The case of Kamel Bourgass is the first time anyone has ever been convicted of a conspiracy involving ricin.
Georgi Markov was killed in the middle of London
But it is not the first time ricin has been used on the streets of Britain. In 1978 a Bulgarian dissident was murdered using the deadly toxin.
Ricin was famously used to murder Bulgarian dissident Georgi Markov in 1978.
Markov, a BBC World Service journalist and a strong critic of the communist regime, was killed in London when he was injected with ricin while he waited at a bus stop.
Nobody has ever been charged with the murder, but it is widely believed that the Bulgarian secret service and the KGB were behind it.
Bulgarian prosecutors said their investigation produced inconclusive results, and the case remains open.
Accounts of the incident differ.
Some say a ricin-laced pellet was either fired or injected from an umbrella tip as Markov waited at the bus stop, on his way to the headquarters of the BBC's World Service.

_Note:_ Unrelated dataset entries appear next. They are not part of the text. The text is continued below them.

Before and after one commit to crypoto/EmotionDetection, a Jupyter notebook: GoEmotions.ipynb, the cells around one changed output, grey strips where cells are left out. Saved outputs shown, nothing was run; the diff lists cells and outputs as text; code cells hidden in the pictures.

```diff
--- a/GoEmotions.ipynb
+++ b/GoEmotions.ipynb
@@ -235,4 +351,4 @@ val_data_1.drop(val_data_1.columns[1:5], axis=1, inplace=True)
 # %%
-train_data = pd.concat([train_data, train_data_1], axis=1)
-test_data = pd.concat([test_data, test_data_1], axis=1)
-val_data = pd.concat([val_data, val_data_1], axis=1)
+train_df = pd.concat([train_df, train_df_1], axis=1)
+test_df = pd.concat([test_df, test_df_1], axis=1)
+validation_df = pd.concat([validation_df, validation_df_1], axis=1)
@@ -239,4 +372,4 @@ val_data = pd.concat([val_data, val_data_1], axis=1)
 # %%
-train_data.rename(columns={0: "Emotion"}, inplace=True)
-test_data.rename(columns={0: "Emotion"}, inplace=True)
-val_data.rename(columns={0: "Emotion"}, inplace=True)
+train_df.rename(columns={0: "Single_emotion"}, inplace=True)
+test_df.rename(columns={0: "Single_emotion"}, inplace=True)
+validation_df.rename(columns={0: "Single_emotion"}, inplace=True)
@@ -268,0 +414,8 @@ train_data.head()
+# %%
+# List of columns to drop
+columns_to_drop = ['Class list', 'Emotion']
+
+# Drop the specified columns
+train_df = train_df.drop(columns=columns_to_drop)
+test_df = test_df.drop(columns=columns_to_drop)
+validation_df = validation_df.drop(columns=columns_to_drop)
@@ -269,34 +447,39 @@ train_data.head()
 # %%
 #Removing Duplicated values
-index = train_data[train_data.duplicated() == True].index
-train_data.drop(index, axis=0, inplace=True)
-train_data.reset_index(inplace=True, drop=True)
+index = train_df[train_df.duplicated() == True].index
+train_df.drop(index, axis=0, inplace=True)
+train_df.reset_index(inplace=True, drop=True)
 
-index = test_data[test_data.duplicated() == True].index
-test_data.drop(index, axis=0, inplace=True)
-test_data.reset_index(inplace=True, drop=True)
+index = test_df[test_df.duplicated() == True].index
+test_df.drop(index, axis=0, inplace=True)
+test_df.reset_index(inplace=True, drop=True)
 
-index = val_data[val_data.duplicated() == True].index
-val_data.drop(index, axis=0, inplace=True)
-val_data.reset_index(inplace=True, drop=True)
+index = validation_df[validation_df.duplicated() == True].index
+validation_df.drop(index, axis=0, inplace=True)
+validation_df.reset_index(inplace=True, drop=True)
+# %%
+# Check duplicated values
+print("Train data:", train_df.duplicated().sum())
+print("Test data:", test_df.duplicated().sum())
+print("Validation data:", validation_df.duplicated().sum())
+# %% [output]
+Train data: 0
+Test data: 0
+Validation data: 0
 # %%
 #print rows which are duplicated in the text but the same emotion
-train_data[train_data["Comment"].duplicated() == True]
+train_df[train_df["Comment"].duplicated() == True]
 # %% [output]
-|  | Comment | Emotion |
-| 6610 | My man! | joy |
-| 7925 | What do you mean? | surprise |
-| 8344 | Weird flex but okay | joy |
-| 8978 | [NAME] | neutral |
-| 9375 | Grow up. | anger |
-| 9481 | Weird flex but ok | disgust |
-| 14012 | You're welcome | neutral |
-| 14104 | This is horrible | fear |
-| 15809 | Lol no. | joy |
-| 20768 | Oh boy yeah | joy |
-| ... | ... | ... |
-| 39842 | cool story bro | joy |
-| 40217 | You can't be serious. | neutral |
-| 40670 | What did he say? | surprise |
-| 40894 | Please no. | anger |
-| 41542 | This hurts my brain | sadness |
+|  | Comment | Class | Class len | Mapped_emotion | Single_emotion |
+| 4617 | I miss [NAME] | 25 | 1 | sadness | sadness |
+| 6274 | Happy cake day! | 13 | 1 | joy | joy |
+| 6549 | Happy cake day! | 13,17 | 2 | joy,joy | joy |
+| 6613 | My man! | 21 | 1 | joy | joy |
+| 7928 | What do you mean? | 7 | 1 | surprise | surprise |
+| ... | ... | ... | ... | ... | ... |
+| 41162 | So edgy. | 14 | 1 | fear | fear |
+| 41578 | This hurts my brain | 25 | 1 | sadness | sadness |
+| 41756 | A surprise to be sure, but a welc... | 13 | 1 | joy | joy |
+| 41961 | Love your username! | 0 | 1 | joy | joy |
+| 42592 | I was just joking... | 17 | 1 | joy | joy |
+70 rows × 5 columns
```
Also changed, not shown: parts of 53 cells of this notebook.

Other accounts suggest the assailant used a syringe to inject the poison into Mr Markov's leg as he bent down to pick up an umbrella he had been carrying.
He experienced a sudden stinging pain in the back of his right leg, but despite pain continued on his way to work.
By evening Markov had developed a high fever and he died three days later.
Pathologists investigating his death said the poisoning could easily have been missed.
"The clever thing about ricin is that it mimics symptoms and appears in hospital investigations as natural disease," Dr Rufus Crompton told BBC Radio 4's Today programme.
Dr Crompton described how he used a pig to prove Markov had been killed by ricin.
This was the ricin-impregnated bullet used to kill Markov
"It had exactly the same symptoms. It died in the same way; samples of its blood showed the same changes.
"The remarkable thing about this poison is the high white cell count that it produces and there's no other poison that does this."
After weeks of research and experimentation, a coroner ruled that Markov had "been unlawfully killed".
It is believed that the assassination was supported by the technical staff of the
KGB and may have involved some senior members of the Bulgarian secret police.
In 1992, General Vladimir Todorov, the former Bulgarian intelligence chief, was sentenced to 16 months in jail for destroying 10 volumes of material relating to Markov's death.
A second person suspected of destroying documents committed suicide, while a Bulgarian spy who was believed to be involved in the assassination died in a car accident.
Markov was an acclaimed novelist and playwright in Bulgaria prior to his defection to the West in 1969.
He was particularly known for his harsh criticism of the autocratic rule of the then communist leader, Todor Zhivkov, and his broadcasts were seen as providing inspiration to the dissident movement in Bulgaria.